• [Task brief] What is the number of lines in these entries that include "saves"? Write that number and no other text.

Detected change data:
____

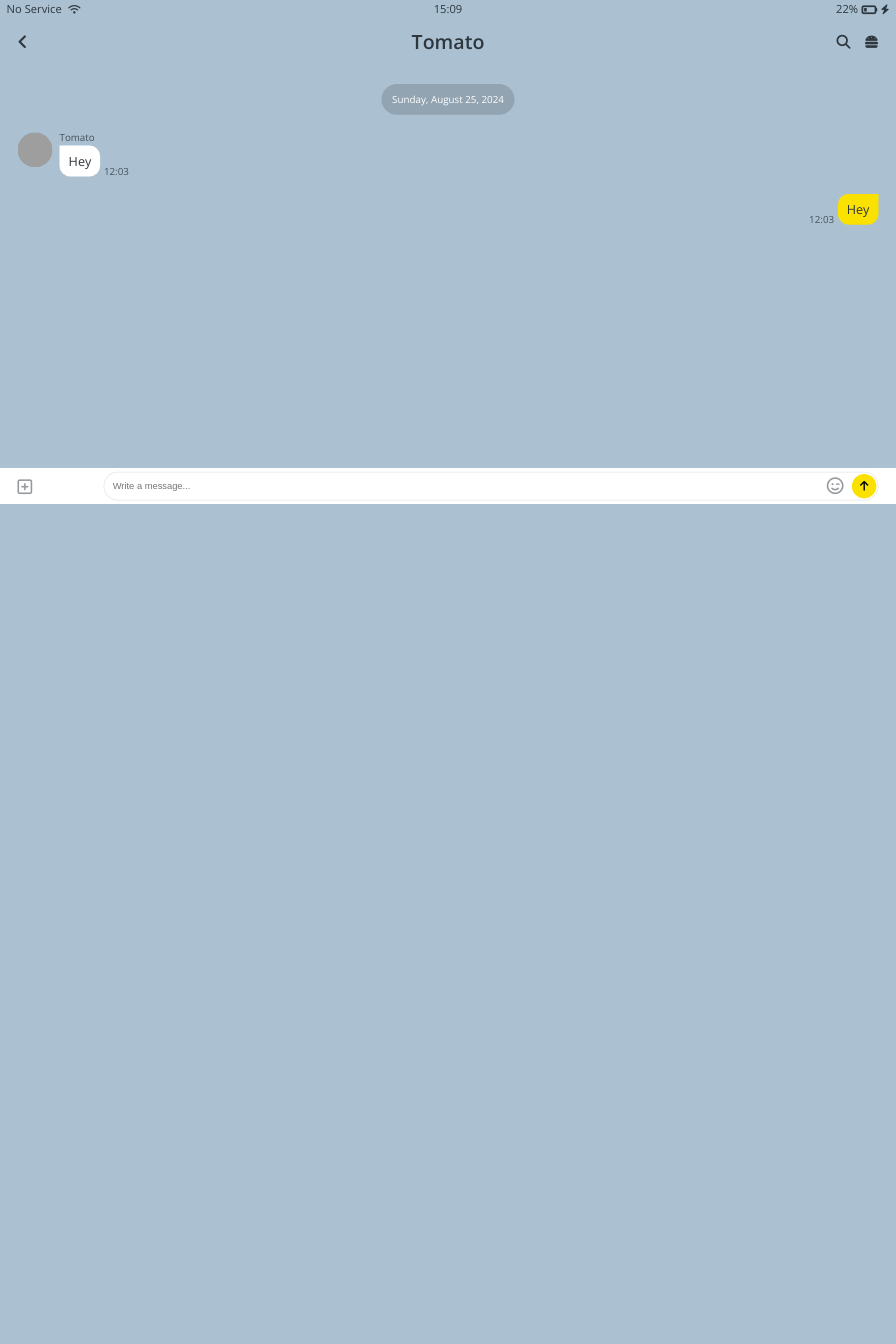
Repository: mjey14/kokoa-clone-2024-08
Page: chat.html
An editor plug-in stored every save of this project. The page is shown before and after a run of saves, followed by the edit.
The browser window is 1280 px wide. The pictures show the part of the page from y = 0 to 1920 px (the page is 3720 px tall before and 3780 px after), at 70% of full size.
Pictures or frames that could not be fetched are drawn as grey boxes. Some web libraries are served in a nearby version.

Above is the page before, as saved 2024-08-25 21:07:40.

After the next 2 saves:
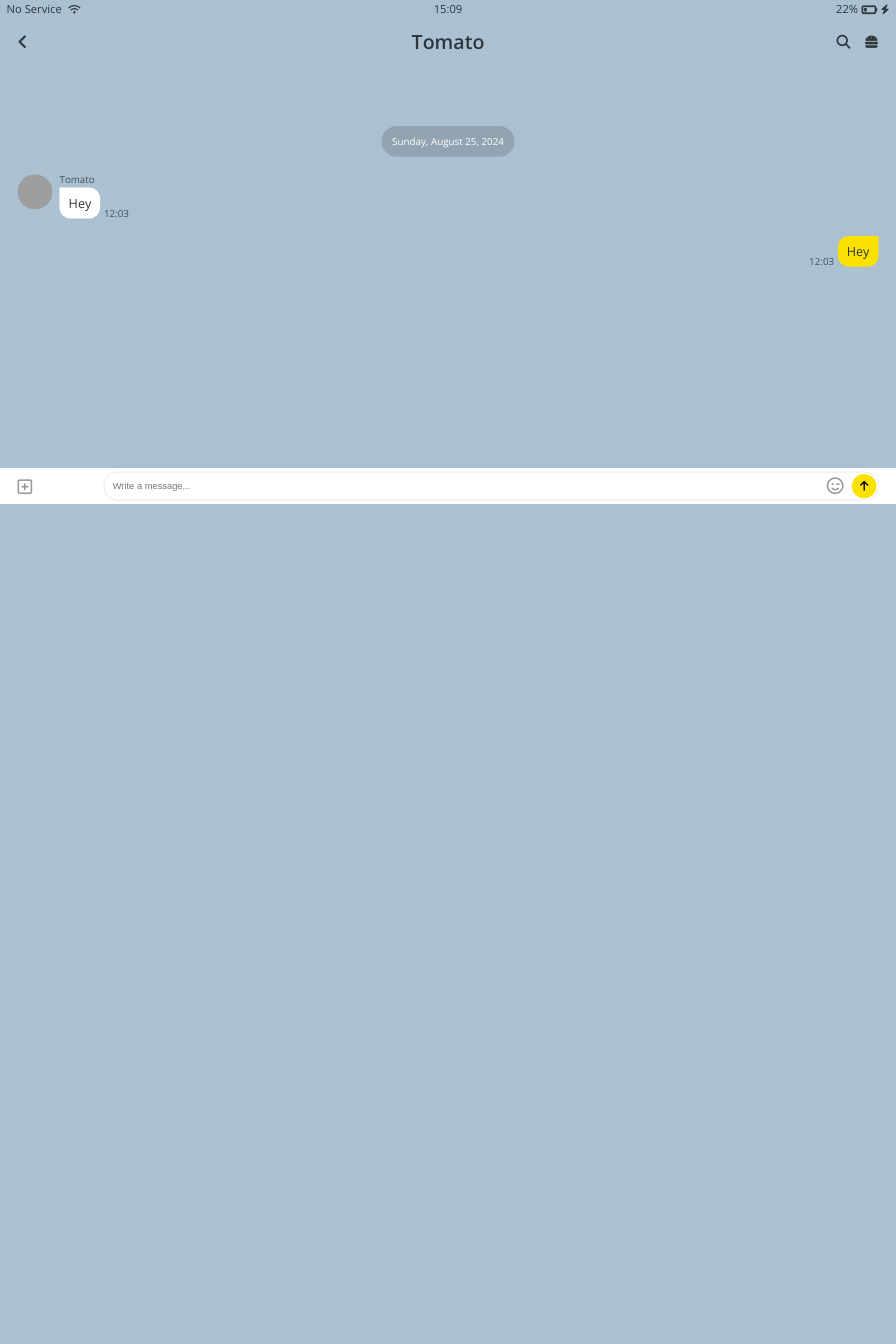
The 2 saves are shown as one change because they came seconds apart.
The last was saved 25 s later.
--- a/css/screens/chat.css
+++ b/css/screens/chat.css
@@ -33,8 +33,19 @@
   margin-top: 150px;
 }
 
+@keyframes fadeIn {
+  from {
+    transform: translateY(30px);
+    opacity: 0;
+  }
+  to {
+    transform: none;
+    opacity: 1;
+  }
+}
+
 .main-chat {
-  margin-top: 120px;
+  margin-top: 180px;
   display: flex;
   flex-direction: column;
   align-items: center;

____

• [Exercise solution] 3